### Dataset entries
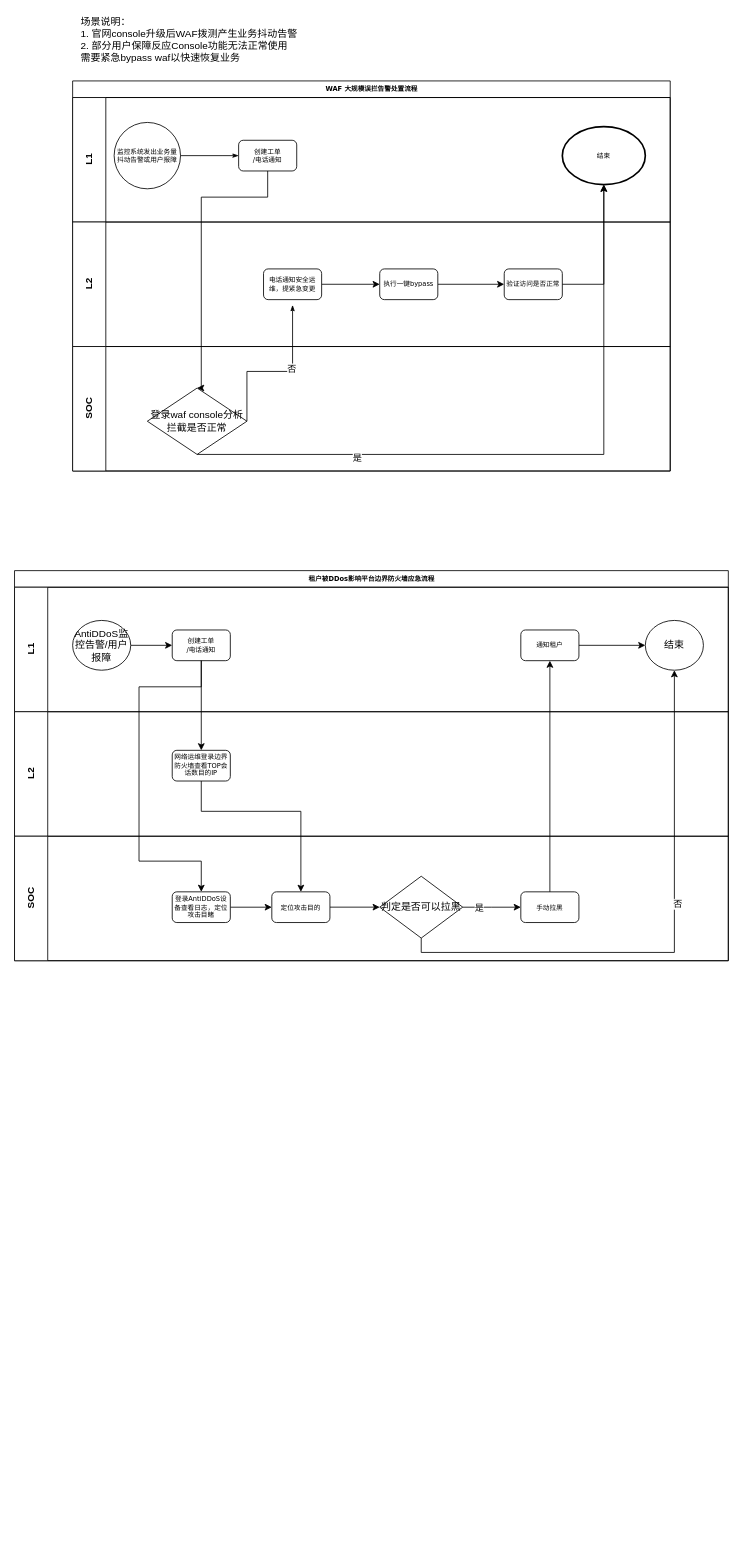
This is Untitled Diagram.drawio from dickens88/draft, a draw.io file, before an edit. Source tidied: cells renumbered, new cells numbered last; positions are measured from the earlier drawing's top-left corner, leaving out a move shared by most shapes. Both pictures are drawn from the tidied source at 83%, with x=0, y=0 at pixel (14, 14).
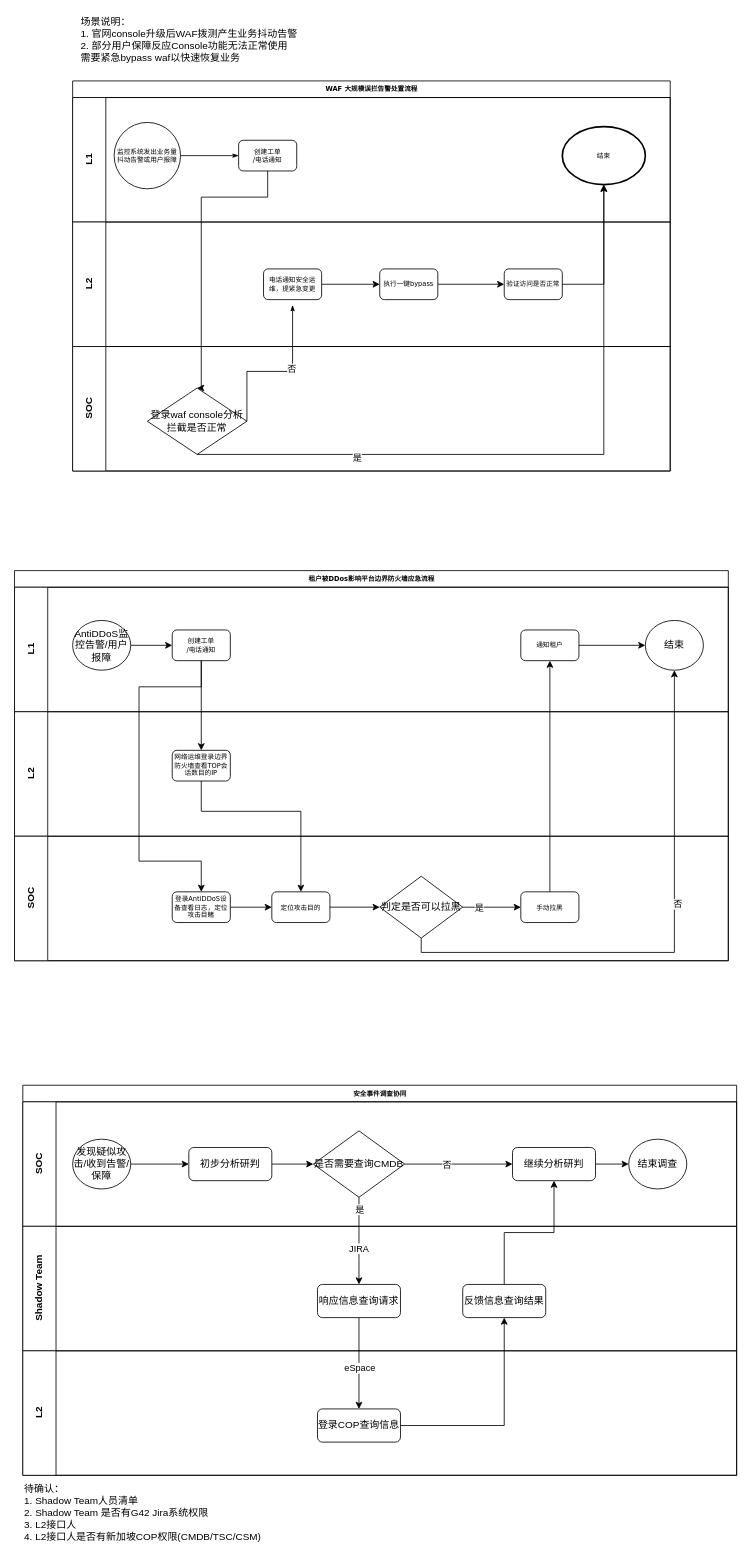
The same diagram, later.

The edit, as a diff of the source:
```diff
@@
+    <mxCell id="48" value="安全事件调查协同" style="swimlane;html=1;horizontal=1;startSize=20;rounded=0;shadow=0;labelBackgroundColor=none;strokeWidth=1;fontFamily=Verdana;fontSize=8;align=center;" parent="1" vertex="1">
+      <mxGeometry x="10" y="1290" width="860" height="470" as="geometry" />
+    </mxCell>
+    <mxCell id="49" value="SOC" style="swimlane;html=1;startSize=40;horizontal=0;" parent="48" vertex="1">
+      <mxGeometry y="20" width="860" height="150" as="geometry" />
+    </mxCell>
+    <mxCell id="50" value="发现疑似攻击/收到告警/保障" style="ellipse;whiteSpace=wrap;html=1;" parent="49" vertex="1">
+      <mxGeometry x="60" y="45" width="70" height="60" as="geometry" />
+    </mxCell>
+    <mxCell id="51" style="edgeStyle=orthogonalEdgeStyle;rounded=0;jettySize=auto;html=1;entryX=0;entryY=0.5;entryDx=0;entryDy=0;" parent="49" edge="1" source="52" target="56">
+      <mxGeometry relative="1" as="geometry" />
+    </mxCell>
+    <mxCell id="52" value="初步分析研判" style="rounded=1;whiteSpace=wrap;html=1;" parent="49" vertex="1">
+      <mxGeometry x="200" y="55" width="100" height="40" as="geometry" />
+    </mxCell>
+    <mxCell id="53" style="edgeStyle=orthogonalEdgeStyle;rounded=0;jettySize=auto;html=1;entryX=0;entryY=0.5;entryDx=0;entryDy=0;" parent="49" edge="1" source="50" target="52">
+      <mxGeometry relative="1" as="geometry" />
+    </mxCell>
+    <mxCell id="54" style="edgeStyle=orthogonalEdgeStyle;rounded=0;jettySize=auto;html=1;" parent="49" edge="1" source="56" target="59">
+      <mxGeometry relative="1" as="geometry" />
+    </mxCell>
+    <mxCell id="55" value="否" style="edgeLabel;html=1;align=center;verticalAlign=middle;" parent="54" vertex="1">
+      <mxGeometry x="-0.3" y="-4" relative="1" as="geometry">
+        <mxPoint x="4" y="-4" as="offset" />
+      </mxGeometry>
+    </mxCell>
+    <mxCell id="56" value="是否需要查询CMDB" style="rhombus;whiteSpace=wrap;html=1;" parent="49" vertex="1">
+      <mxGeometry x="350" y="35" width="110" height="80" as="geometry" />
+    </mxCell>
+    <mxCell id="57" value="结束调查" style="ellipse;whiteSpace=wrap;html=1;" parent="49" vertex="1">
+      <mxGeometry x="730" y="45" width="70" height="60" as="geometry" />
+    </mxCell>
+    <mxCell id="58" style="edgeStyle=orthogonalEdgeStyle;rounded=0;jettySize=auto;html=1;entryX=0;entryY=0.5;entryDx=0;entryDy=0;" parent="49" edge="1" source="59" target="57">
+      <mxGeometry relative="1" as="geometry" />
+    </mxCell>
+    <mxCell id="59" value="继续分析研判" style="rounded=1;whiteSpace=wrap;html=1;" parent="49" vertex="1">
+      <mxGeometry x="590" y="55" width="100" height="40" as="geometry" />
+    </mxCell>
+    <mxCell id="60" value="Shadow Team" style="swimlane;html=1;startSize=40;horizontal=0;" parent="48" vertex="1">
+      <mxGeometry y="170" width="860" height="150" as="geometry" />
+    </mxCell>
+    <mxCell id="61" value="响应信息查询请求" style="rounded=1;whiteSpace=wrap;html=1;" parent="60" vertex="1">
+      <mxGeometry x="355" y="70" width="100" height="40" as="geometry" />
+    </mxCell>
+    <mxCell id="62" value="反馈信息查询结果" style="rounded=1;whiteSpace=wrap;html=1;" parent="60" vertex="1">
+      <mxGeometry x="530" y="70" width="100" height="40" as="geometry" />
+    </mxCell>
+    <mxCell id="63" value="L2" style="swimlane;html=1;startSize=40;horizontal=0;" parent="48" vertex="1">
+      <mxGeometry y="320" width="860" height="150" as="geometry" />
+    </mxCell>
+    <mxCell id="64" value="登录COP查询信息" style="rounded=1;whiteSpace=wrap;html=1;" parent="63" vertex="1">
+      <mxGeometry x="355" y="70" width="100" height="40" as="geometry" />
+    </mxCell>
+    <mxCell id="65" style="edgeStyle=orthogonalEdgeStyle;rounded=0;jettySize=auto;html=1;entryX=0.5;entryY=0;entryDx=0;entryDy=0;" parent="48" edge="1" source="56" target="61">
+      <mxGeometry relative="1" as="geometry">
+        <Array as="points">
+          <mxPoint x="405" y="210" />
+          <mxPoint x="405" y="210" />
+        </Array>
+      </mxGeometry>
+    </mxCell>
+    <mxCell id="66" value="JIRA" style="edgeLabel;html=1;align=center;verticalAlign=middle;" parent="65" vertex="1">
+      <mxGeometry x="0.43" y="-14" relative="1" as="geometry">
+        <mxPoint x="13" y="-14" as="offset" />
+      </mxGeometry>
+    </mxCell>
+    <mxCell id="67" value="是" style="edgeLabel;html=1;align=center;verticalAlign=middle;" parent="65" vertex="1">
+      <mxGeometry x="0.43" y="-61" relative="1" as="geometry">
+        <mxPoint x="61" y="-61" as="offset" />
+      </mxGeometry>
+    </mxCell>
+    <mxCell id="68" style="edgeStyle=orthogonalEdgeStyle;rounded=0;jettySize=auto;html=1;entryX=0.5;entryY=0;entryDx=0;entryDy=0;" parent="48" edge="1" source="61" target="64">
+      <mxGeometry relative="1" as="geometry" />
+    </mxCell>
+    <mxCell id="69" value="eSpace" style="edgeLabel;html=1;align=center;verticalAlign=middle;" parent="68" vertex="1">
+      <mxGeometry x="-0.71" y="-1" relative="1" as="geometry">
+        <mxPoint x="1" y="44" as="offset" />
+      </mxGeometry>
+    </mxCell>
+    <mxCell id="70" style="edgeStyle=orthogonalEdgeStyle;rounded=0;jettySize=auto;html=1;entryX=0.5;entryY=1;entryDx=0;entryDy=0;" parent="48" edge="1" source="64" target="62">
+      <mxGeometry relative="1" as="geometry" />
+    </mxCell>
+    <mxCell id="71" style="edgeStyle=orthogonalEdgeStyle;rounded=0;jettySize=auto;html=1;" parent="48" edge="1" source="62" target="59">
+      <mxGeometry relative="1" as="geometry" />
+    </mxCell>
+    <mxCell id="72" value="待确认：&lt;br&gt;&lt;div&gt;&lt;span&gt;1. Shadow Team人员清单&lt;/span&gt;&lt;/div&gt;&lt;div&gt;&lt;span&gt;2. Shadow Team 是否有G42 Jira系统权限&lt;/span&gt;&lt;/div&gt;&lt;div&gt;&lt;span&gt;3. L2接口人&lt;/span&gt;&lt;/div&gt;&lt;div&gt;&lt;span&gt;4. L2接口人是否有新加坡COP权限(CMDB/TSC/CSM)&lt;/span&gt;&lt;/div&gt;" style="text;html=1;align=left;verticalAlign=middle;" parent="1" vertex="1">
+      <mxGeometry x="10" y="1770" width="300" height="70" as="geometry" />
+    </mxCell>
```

### Exercise brief
Output the entries above exactly, without their pictures.

### Problem solution
This is Untitled Diagram.drawio from dickens88/draft, a draw.io file, before an edit. Source tidied: cells renumbered, new cells numbered last; positions are measured from the earlier drawing's top-left corner, leaving out a move shared by most shapes. Both pictures are drawn from the tidied source at 83%, with x=0, y=0 at pixel (14, 14).
The same diagram, later.

The edit, as a diff of the source:
```diff
@@
+    <mxCell id="48" value="安全事件调查协同" style="swimlane;html=1;horizontal=1;startSize=20;rounded=0;shadow=0;labelBackgroundColor=none;strokeWidth=1;fontFamily=Verdana;fontSize=8;align=center;" parent="1" vertex="1">
+      <mxGeometry x="10" y="1290" width="860" height="470" as="geometry" />
+    </mxCell>
+    <mxCell id="49" value="SOC" style="swimlane;html=1;startSize=40;horizontal=0;" parent="48" vertex="1">
+      <mxGeometry y="20" width="860" height="150" as="geometry" />
+    </mxCell>
+    <mxCell id="50" value="发现疑似攻击/收到告警/保障" style="ellipse;whiteSpace=wrap;html=1;" parent="49" vertex="1">
+      <mxGeometry x="60" y="45" width="70" height="60" as="geometry" />
+    </mxCell>
+    <mxCell id="51" style="edgeStyle=orthogonalEdgeStyle;rounded=0;jettySize=auto;html=1;entryX=0;entryY=0.5;entryDx=0;entryDy=0;" parent="49" edge="1" source="52" target="56">
+      <mxGeometry relative="1" as="geometry" />
+    </mxCell>
+    <mxCell id="52" value="初步分析研判" style="rounded=1;whiteSpace=wrap;html=1;" parent="49" vertex="1">
+      <mxGeometry x="200" y="55" width="100" height="40" as="geometry" />
+    </mxCell>
+    <mxCell id="53" style="edgeStyle=orthogonalEdgeStyle;rounded=0;jettySize=auto;html=1;entryX=0;entryY=0.5;entryDx=0;entryDy=0;" parent="49" edge="1" source="50" target="52">
+      <mxGeometry relative="1" as="geometry" />
+    </mxCell>
+    <mxCell id="54" style="edgeStyle=orthogonalEdgeStyle;rounded=0;jettySize=auto;html=1;" parent="49" edge="1" source="56" target="59">
+      <mxGeometry relative="1" as="geometry" />
+    </mxCell>
+    <mxCell id="55" value="否" style="edgeLabel;html=1;align=center;verticalAlign=middle;" parent="54" vertex="1">
+      <mxGeometry x="-0.3" y="-4" relative="1" as="geometry">
+        <mxPoint x="4" y="-4" as="offset" />
+      </mxGeometry>
+    </mxCell>
+    <mxCell id="56" value="是否需要查询CMDB" style="rhombus;whiteSpace=wrap;html=1;" parent="49" vertex="1">
+      <mxGeometry x="350" y="35" width="110" height="80" as="geometry" />
+    </mxCell>
+    <mxCell id="57" value="结束调查" style="ellipse;whiteSpace=wrap;html=1;" parent="49" vertex="1">
+      <mxGeometry x="730" y="45" width="70" height="60" as="geometry" />
+    </mxCell>
+    <mxCell id="58" style="edgeStyle=orthogonalEdgeStyle;rounded=0;jettySize=auto;html=1;entryX=0;entryY=0.5;entryDx=0;entryDy=0;" parent="49" edge="1" source="59" target="57">
+      <mxGeometry relative="1" as="geometry" />
+    </mxCell>
+    <mxCell id="59" value="继续分析研判" style="rounded=1;whiteSpace=wrap;html=1;" parent="49" vertex="1">
+      <mxGeometry x="590" y="55" width="100" height="40" as="geometry" />
+    </mxCell>
+    <mxCell id="60" value="Shadow Team" style="swimlane;html=1;startSize=40;horizontal=0;" parent="48" vertex="1">
+      <mxGeometry y="170" width="860" height="150" as="geometry" />
+    </mxCell>
+    <mxCell id="61" value="响应信息查询请求" style="rounded=1;whiteSpace=wrap;html=1;" parent="60" vertex="1">
+      <mxGeometry x="355" y="70" width="100" height="40" as="geometry" />
+    </mxCell>
+    <mxCell id="62" value="反馈信息查询结果" style="rounded=1;whiteSpace=wrap;html=1;" parent="60" vertex="1">
+      <mxGeometry x="530" y="70" width="100" height="40" as="geometry" />
+    </mxCell>
+    <mxCell id="63" value="L2" style="swimlane;html=1;startSize=40;horizontal=0;" parent="48" vertex="1">
+      <mxGeometry y="320" width="860" height="150" as="geometry" />
+    </mxCell>
+    <mxCell id="64" value="登录COP查询信息" style="rounded=1;whiteSpace=wrap;html=1;" parent="63" vertex="1">
+      <mxGeometry x="355" y="70" width="100" height="40" as="geometry" />
+    </mxCell>
+    <mxCell id="65" style="edgeStyle=orthogonalEdgeStyle;rounded=0;jettySize=auto;html=1;entryX=0.5;entryY=0;entryDx=0;entryDy=0;" parent="48" edge="1" source="56" target="61">
+      <mxGeometry relative="1" as="geometry">
+        <Array as="points">
+          <mxPoint x="405" y="210" />
+          <mxPoint x="405" y="210" />
+        </Array>
+      </mxGeometry>
+    </mxCell>
+    <mxCell id="66" value="JIRA" style="edgeLabel;html=1;align=center;verticalAlign=middle;" parent="65" vertex="1">
+      <mxGeometry x="0.43" y="-14" relative="1" as="geometry">
+        <mxPoint x="13" y="-14" as="offset" />
+      </mxGeometry>
+    </mxCell>
+    <mxCell id="67" value="是" style="edgeLabel;html=1;align=center;verticalAlign=middle;" parent="65" vertex="1">
+      <mxGeometry x="0.43" y="-61" relative="1" as="geometry">
+        <mxPoint x="61" y="-61" as="offset" />
+      </mxGeometry>
+    </mxCell>
+    <mxCell id="68" style="edgeStyle=orthogonalEdgeStyle;rounded=0;jettySize=auto;html=1;entryX=0.5;entryY=0;entryDx=0;entryDy=0;" parent="48" edge="1" source="61" target="64">
+      <mxGeometry relative="1" as="geometry" />
+    </mxCell>
+    <mxCell id="69" value="eSpace" style="edgeLabel;html=1;align=center;verticalAlign=middle;" parent="68" vertex="1">
+      <mxGeometry x="-0.71" y="-1" relative="1" as="geometry">
+        <mxPoint x="1" y="44" as="offset" />
+      </mxGeometry>
+    </mxCell>
+    <mxCell id="70" style="edgeStyle=orthogonalEdgeStyle;rounded=0;jettySize=auto;html=1;entryX=0.5;entryY=1;entryDx=0;entryDy=0;" parent="48" edge="1" source="64" target="62">
+      <mxGeometry relative="1" as="geometry" />
+    </mxCell>
+    <mxCell id="71" style="edgeStyle=orthogonalEdgeStyle;rounded=0;jettySize=auto;html=1;" parent="48" edge="1" source="62" target="59">
+      <mxGeometry relative="1" as="geometry" />
+    </mxCell>
+    <mxCell id="72" value="待确认：&lt;br&gt;&lt;div&gt;&lt;span&gt;1. Shadow Team人员清单&lt;/span&gt;&lt;/div&gt;&lt;div&gt;&lt;span&gt;2. Shadow Team 是否有G42 Jira系统权限&lt;/span&gt;&lt;/div&gt;&lt;div&gt;&lt;span&gt;3. L2接口人&lt;/span&gt;&lt;/div&gt;&lt;div&gt;&lt;span&gt;4. L2接口人是否有新加坡COP权限(CMDB/TSC/CSM)&lt;/span&gt;&lt;/div&gt;" style="text;html=1;align=left;verticalAlign=middle;" parent="1" vertex="1">
+      <mxGeometry x="10" y="1770" width="300" height="70" as="geometry" />
+    </mxCell>
```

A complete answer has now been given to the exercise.